It seems fitting that my blog should usher out the old and welcome the new. 

Not only was yesterday the last day of the month, but it was the last day of my favorite month.  Alas, midnight saw the end of  NaNoWriMo.  For those just joining me, that is the 30 days when writers of all ilks try their hand at penning a 50,000word novel. 

This morning I sat at the counter with my steaming mug of vanilla hazlenut and grinned like a coffee addict in Starbucks.  I had accomplished two great things: finishing my novel–complete with the words “the end”–and surpassing the the 50k word minimum.  At night’s end, I clocked in at just over 60,000words. 

Dear Hubby provided the appropriate praise, then asked, “So now what are you going to do with your time?”

Out with the old, in with the new.

In terms of writing, I will go back to the manuscripts I have edited to a thin inch.  They have sat in their dark manila envelopes waiting for the moment to wow me again.  After the rush of NaNo, I should be able to look at them with a fresh perspective. 

In terms of my life, I shall work on giving my house a much-needed facelift.  My NaNoBuddies laugh at me because my closets are always in need of a good reorganization.  We have confirmation coming up in a few months and I shall be prepared.  Okay, I might be lying about that, as I seem to thrive on procrastination and last-minute deadlines, but a girl can always dream…

Professionally, I have some tough choices to make.  Lately the discussion around the house has been, “So, what does a writer make?”  “So, what types of things can you do as a writer?”

Juvenile fiction will be my reigning triumph as a writer.  However, there is still a solid market out there for freelance writing.  Columns, articles, projects, etc….  If one is hungry enough. 

I’m beginning to feel the pangs. 

I love writing.  All kinds of writing.  So why do I have such a narrow focus on reaching my goals?  Does freelancing diminish my dreams of writing juvenile fiction, or will it enhance them?  The question definitely deserves serious consideration.

In a recent article I read by an editor, but didn’t retain pertinent info in my gray matter for a proper quote, said something like this: don’t dismiss outside markets as a way to break in. 

In the world of technology our words can be found everywhere.  Blogs, comments, chats, tweets, ezines, websites….  The list is endless.  The opportunities are limitless. 

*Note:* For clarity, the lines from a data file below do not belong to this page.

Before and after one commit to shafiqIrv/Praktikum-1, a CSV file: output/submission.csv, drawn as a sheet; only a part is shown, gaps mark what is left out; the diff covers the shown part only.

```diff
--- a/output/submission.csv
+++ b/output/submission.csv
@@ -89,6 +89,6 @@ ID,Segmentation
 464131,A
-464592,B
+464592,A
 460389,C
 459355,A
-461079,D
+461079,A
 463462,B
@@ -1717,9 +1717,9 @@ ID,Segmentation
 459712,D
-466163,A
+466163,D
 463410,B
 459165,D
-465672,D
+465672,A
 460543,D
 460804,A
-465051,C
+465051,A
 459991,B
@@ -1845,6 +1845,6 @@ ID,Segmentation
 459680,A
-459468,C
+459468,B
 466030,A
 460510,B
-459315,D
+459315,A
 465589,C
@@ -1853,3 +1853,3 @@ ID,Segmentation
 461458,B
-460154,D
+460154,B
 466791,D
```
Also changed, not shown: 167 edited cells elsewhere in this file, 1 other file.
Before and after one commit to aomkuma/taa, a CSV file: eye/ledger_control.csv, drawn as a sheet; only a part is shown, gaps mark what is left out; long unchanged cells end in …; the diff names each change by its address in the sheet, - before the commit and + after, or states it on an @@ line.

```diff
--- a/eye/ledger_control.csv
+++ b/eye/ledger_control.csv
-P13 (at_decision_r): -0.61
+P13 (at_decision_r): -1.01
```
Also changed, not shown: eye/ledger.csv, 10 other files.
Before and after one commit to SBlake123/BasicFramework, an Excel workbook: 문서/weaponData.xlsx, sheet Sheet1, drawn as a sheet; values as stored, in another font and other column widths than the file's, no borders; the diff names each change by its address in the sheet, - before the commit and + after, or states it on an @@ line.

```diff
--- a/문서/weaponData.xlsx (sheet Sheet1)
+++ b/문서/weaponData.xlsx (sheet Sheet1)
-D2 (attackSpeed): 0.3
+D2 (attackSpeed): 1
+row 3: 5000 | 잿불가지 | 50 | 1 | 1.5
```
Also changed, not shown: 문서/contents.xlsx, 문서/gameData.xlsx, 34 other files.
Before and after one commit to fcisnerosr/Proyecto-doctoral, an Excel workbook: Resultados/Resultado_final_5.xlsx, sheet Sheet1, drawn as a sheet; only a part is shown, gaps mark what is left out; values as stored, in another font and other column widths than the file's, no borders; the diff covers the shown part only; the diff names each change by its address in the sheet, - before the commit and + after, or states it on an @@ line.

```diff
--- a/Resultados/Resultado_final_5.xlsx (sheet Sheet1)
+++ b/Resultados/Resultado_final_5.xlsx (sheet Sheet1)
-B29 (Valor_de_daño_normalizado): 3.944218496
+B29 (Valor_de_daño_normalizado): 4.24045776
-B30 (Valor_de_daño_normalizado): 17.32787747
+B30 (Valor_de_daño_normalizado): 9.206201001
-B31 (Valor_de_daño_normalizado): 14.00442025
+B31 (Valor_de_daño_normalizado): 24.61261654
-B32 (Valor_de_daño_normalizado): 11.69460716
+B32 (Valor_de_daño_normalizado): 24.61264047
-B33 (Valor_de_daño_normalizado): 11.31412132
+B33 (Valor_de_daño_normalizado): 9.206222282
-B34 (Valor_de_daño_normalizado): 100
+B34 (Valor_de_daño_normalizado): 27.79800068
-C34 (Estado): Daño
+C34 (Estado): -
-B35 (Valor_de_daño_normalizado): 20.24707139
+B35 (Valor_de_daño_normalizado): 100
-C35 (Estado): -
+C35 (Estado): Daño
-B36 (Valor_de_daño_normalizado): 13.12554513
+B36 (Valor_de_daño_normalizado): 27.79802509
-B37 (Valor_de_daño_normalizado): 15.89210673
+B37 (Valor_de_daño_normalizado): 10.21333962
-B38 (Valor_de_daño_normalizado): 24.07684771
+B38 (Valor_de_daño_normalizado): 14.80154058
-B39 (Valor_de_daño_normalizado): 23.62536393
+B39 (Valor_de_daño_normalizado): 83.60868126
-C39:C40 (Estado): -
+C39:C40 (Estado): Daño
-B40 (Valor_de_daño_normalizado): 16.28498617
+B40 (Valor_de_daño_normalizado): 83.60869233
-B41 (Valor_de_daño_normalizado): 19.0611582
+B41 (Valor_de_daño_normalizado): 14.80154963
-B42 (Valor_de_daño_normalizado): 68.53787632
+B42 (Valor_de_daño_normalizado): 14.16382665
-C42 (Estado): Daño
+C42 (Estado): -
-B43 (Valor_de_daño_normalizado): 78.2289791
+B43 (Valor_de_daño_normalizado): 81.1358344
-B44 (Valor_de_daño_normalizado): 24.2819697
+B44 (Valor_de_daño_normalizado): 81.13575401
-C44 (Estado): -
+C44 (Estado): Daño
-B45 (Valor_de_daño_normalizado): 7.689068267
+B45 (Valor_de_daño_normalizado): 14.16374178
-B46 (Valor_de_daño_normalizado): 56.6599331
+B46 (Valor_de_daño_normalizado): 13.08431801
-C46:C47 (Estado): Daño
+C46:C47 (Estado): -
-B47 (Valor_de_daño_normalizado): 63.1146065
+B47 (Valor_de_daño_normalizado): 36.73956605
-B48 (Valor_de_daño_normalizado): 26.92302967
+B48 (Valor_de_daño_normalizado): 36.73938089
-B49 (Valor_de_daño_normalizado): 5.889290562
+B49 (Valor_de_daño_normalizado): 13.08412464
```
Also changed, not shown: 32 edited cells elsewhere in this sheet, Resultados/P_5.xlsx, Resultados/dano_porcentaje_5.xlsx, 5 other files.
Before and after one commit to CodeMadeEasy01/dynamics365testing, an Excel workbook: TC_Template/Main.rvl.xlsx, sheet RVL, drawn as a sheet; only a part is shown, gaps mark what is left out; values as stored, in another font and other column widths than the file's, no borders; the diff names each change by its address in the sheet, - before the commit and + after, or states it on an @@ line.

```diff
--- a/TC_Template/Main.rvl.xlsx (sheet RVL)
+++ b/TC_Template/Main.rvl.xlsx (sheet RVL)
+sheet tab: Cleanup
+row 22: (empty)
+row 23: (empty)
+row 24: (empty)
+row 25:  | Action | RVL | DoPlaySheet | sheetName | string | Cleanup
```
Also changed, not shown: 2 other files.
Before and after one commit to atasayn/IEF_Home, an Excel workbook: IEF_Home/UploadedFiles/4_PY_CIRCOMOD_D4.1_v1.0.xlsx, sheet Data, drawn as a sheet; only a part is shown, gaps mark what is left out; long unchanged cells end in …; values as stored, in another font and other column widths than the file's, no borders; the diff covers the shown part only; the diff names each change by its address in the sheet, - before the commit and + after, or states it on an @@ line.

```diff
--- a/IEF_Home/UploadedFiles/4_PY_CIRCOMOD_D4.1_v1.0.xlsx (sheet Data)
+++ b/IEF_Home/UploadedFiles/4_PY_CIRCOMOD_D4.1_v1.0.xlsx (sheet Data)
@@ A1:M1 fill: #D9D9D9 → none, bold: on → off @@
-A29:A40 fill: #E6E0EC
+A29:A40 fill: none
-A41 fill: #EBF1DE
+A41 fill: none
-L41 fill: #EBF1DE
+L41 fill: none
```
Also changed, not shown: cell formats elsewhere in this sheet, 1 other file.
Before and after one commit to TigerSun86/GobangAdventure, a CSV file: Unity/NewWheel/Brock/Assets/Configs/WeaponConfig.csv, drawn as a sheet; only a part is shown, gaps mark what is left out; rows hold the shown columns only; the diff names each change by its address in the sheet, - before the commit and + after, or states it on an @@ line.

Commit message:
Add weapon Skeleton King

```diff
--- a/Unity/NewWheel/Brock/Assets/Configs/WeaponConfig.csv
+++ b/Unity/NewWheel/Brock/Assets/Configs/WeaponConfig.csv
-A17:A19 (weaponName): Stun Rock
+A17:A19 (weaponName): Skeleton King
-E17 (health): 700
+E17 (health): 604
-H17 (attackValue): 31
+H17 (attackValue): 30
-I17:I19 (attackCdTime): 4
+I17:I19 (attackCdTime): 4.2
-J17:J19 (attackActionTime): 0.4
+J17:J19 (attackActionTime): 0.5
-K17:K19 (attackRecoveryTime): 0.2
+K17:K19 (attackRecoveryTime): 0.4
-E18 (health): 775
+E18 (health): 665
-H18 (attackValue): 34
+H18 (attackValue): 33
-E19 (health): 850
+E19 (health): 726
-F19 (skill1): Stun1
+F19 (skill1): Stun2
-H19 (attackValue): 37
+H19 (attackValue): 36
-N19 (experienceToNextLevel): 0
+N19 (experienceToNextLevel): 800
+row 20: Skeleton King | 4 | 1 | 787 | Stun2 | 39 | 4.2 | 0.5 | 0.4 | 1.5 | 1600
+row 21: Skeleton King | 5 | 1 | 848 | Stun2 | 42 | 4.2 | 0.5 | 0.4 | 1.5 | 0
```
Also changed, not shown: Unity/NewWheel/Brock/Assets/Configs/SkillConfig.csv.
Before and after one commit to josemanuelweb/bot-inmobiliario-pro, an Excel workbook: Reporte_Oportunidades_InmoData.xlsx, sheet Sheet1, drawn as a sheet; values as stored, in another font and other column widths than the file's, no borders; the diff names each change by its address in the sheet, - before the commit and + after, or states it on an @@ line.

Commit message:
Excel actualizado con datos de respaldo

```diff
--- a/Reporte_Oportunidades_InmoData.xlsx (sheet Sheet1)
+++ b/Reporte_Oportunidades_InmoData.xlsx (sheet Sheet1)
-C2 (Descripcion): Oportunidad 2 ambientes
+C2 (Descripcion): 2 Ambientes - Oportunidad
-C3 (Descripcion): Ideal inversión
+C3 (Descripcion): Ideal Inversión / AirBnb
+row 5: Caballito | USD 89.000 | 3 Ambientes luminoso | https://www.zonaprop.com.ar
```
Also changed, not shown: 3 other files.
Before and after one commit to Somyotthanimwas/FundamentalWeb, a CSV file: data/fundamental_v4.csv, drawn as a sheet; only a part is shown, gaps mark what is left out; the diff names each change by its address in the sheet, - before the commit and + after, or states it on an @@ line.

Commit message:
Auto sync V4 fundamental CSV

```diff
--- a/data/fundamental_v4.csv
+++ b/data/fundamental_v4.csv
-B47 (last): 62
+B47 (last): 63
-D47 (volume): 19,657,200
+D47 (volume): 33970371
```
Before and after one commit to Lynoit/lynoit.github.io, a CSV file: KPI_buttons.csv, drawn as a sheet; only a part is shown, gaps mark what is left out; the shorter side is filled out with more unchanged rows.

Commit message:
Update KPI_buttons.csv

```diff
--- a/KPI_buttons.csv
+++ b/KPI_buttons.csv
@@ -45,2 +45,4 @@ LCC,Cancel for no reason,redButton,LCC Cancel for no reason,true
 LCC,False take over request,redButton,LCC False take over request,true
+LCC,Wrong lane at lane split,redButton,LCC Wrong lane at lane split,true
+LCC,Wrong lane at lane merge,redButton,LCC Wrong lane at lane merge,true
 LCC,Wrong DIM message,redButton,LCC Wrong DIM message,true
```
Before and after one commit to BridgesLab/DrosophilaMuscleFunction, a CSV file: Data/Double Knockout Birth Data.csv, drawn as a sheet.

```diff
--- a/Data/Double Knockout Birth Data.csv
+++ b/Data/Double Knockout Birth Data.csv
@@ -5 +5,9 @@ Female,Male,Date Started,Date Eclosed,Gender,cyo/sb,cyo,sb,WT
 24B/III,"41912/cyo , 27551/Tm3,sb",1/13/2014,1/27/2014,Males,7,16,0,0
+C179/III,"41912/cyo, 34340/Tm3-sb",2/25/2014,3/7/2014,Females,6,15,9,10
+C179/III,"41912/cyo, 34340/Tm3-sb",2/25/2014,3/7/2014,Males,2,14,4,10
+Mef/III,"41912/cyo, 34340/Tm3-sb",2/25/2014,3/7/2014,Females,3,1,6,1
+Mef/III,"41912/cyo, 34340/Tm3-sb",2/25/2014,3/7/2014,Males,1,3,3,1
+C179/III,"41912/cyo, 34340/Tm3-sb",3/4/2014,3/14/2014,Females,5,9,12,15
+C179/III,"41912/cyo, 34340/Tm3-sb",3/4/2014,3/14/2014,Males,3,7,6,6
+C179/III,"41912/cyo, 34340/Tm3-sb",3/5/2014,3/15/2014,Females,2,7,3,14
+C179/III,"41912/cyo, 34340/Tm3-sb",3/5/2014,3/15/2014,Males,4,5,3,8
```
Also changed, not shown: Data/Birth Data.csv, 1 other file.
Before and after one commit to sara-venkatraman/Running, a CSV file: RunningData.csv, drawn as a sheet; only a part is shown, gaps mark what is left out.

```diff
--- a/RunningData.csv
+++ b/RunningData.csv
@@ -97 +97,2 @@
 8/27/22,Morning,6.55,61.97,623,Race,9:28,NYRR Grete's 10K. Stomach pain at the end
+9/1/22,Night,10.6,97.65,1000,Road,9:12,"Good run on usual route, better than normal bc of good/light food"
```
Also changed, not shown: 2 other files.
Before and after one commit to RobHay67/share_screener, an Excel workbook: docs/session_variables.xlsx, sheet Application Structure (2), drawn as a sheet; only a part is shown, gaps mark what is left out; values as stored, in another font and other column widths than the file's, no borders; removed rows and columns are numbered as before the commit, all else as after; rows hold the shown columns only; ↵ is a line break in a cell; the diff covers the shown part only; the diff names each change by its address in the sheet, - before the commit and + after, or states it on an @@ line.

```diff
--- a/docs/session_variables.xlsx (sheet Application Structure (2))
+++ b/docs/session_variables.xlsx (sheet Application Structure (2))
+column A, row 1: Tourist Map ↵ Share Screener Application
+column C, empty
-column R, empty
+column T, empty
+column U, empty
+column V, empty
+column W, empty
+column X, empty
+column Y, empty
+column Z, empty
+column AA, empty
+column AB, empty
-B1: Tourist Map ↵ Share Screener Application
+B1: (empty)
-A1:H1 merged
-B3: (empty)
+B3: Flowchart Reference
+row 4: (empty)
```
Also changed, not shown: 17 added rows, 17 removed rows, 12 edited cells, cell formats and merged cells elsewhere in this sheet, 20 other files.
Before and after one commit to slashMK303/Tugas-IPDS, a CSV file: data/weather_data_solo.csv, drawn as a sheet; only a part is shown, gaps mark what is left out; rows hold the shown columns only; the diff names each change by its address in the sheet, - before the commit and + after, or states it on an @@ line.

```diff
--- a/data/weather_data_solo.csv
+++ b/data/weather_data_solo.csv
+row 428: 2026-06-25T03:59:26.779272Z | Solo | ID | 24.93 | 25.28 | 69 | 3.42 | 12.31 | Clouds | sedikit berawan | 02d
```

I am thrilled to have finished another manuscript–my first totally completed, very rough draft of a Young Adult novel.   It can join the stable of manuscripts in various stages of polishing while I work on my game plan. 

From now on, my literary year shall begin on December 1st.  Finishing a major writing project seems like the perfect time to start anew.